But plans have a habit of changing, interests vary, trends impose themselves. Now she wants a mobile phone (all of her friends have one) and wishes to spend her birthday at a swimming pool (with her classmates, of course). And there’s not enough money for that.
Trends are like a wild merry-go-round that seduces us with its dazzling colors. When we get on, we cease to be ourselves and become docile consumers. The more we spin around in the merry-go-around, the more individuality we lose, the more frustrated we become and the less interested we become in ever getting off.
A girl’s fifteenth birthday, and the industry that has developed around this celebration, are a veritable financial burden on most Cuban families. Despite this, no family wants to be left without the “memories” of the child.
It doesn’t matter what the costs are, these families are willing to take on any sacrifice. If one has to work financial miracles to put the money together, then let’s get cracking. If one has to borrow a friend’s car and use it as a cab on weekends, sell croquettes or milkshakes, raise pigs in a tiny apartment in Centro Habana, hustle, spend years in a hospital looking after the ill, whatever, then so be it.
Many people who have relatives living abroad get the money they need without having to work so hard. As for me, I still remember how much my mother suffered when 500 CUC were spent on her granddaughter’s party, clothes and photo session.
Why did my mother feel this way? Because her granddaughter’s house, like ours, is practically falling down. There was no sink or fridge and many faucets were plugged up. However, when grandma speaks about her granddaughter in her fancy dress, you can see a twinkle in her dark eyes.
It doesn’t matter how ridiculous the situation is. Very few people notice that the ceremony – with the possible exception of the ballroom waltz that has been resurrected on the island – creates an image that is completely false. Better said, most people like the photos to be artificial, to “improve” the look of the teenager. This “improvement” is achieved through a uniform process. All fifteen-year-olds you see in these photos look alike, or, at least, project the same image: that they are aggressive, sexual beings, sure of their beauty.
I don’t want fifteen-year-olds to become depressed over the fleetingness of youth and physical beauty, I don’t want to rain on anyone’s parade. I am only a little put off by the make-up that grown-ups (people who are aware of these facts) cover their faces with, and the look they choose for these girls, depriving them of the naivety and the surprise that becoming an adult can entail.

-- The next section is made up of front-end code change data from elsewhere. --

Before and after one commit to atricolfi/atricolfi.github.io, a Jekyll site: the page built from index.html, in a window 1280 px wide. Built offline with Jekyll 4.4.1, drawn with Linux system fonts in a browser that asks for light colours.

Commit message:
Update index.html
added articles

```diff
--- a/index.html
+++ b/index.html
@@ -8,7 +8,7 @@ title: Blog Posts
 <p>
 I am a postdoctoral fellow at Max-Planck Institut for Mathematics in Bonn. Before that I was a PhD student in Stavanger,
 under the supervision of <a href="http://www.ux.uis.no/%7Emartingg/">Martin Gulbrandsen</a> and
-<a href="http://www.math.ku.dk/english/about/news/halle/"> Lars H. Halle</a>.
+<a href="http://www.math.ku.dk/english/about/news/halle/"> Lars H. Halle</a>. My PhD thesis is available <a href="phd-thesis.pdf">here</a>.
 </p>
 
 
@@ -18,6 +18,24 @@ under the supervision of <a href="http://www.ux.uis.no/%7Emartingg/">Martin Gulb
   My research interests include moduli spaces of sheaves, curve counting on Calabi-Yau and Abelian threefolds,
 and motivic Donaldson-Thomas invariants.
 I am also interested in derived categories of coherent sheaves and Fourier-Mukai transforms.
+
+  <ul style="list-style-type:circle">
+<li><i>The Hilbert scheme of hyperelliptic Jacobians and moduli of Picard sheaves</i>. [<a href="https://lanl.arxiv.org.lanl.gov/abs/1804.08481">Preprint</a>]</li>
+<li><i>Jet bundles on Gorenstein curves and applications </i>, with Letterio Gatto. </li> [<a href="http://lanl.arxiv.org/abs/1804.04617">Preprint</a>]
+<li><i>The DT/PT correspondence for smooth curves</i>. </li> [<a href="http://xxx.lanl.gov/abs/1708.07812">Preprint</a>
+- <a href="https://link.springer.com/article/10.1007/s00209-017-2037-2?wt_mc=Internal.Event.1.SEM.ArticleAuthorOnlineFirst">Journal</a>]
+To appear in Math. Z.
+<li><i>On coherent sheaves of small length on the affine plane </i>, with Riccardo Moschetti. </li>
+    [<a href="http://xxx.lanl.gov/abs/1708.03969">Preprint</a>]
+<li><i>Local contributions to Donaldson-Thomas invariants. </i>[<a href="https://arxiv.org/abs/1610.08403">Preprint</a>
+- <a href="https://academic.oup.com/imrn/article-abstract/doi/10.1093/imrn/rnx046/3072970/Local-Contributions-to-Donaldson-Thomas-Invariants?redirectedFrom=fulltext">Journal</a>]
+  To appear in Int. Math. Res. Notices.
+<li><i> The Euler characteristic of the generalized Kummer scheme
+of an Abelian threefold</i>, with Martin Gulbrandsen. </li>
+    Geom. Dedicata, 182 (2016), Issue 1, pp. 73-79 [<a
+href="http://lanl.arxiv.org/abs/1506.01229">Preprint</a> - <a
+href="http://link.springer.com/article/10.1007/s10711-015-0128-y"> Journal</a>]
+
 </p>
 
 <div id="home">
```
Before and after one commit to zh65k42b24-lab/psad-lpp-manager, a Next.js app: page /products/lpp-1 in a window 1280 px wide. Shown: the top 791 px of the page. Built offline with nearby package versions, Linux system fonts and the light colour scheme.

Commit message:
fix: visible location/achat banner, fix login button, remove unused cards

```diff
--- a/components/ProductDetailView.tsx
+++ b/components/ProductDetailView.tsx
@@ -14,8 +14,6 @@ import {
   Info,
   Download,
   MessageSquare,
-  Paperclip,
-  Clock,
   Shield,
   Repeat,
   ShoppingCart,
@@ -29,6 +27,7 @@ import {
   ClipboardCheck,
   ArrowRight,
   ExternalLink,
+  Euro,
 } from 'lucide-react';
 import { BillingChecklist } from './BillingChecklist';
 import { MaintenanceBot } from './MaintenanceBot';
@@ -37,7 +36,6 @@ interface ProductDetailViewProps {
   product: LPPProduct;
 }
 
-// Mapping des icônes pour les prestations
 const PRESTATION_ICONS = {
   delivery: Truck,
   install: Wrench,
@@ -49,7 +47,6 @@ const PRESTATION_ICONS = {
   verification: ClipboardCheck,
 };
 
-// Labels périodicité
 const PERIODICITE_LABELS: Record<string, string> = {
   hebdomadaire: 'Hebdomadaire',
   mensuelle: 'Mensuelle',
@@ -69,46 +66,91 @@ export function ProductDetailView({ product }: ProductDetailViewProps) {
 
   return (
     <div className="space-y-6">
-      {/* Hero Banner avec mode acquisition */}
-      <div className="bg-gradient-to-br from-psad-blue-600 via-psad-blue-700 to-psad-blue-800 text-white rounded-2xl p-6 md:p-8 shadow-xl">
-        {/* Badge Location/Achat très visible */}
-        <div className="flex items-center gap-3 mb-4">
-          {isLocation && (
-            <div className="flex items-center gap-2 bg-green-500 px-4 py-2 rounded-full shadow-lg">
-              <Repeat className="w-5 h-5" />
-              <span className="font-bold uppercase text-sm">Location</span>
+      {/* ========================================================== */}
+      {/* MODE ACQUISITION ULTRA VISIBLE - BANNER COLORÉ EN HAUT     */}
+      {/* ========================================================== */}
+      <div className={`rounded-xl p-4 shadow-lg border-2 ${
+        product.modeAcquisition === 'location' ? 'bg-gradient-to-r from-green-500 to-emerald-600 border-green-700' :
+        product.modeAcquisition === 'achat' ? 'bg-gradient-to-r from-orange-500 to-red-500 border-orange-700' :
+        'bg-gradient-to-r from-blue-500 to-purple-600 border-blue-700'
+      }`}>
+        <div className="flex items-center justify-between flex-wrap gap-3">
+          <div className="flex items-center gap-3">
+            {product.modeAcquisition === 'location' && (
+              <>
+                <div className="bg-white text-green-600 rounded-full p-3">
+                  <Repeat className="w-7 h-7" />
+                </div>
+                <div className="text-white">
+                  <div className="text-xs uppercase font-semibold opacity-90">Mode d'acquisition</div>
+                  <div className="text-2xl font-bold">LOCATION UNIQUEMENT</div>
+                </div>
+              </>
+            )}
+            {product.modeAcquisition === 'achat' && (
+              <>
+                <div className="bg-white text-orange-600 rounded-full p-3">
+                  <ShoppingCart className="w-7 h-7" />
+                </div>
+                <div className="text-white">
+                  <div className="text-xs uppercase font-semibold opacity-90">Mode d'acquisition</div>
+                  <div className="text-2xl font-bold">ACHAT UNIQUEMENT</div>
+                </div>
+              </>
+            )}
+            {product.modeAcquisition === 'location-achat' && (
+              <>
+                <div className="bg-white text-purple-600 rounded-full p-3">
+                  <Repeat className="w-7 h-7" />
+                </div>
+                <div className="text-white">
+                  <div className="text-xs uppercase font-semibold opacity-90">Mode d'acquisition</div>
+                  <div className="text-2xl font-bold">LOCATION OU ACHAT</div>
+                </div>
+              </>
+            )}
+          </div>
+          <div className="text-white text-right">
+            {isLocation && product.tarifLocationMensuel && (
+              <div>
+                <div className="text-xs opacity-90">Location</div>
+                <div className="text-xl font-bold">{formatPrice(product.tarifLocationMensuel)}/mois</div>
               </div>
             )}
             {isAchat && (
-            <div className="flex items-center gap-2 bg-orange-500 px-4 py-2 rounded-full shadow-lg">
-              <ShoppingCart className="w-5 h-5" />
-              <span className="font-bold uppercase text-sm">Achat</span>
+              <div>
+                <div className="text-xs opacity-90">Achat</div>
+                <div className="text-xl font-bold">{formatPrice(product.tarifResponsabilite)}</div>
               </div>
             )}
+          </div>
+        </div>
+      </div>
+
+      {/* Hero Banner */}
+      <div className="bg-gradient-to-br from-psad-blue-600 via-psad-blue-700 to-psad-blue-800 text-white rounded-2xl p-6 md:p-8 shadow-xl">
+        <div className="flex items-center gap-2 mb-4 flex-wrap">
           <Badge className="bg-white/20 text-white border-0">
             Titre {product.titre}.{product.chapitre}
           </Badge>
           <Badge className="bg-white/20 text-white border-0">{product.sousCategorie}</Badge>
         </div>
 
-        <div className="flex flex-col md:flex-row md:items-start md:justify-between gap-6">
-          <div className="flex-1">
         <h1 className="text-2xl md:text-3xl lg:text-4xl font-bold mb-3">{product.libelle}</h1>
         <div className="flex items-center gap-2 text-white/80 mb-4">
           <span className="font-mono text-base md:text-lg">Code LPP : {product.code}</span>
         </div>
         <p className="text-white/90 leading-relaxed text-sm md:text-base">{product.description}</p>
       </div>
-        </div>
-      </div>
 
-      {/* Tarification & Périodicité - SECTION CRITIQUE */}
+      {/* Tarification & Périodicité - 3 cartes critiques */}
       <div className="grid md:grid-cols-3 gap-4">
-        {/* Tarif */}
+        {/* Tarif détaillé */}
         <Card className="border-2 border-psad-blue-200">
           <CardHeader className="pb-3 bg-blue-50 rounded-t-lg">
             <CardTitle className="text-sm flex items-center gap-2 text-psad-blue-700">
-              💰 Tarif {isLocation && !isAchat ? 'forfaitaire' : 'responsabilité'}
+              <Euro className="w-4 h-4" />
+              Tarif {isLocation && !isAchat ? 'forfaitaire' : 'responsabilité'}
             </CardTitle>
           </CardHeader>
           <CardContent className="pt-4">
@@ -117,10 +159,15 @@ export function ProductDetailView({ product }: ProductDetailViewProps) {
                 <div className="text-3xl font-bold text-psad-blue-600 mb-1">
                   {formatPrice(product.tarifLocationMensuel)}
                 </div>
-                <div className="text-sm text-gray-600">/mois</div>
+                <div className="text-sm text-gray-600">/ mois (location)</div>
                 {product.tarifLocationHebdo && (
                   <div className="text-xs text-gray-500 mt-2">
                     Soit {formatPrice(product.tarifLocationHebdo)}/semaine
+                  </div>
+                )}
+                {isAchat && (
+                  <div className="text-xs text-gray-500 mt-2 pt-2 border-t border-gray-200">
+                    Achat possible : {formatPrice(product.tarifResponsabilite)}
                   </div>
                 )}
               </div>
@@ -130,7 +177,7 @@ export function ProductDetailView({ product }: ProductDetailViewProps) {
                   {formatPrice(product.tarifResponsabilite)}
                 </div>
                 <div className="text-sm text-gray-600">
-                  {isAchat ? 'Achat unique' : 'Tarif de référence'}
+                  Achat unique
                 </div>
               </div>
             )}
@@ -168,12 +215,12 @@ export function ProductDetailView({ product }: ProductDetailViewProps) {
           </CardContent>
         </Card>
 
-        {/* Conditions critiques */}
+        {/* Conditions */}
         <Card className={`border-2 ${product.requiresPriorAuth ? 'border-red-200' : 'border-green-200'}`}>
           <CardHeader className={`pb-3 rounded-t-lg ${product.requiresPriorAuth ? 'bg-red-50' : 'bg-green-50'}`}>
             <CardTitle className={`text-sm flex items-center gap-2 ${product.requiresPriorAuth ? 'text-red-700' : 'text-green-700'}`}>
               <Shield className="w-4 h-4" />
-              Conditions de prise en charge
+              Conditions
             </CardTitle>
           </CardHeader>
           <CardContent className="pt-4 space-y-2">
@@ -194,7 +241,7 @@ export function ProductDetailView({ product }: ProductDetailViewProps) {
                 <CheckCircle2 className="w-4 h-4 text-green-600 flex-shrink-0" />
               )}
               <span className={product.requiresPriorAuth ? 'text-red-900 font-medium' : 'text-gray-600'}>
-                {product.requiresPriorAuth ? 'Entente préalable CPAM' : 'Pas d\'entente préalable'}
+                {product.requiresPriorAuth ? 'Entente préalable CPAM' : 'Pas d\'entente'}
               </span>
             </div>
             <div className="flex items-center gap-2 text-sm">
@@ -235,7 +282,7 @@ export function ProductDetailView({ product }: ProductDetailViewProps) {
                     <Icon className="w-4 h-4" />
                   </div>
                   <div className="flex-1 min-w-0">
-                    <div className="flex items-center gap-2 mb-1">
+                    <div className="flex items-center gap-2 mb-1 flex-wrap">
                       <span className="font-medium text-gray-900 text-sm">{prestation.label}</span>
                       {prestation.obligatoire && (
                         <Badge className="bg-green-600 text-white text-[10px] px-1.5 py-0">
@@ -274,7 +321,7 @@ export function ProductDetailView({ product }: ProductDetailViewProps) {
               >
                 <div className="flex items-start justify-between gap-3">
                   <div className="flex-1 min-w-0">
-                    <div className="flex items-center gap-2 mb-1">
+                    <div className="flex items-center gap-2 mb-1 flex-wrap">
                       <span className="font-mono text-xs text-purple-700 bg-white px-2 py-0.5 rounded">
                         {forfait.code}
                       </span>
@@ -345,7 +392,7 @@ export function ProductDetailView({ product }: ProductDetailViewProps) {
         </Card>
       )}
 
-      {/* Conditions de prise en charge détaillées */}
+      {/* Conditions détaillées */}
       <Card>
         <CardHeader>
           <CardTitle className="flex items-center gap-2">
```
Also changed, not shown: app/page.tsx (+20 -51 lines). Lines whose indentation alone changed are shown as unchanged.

When I say “grown-ups”, I am referring to mothers, fathers, neighbors, photographers, make-up people, publicists and a long list of other people. When I speak of make-up, I am touching on only one aspect of this. I could speak about the clothes, the poses and other elements that make this a very complex phenomenon.
Just as we’re unable to determine which horse goes in front of the other in the merry-go-round, so are we unable to discern who establishes a trend and who adopts it. In the end, it is part of a single, circular process: trend-business-customer-trend.
Now, I hear teenage boys are celebrating their fifteenth birthdays with shoots at photo studios. Their photos are then inserted into the cover page of the famous magazine they choose – nothing is beyond Photoshop.
There, they will show off their designer clothes, expose their brawny arms and strike an aggressive pose, like men full of self-confidence eager to take on the world. Like the girls, they will reproduce the stereotypes of the prevailing trends. And so, some more eagerly than others, we will continue to get on that multi-colored merry-go-round.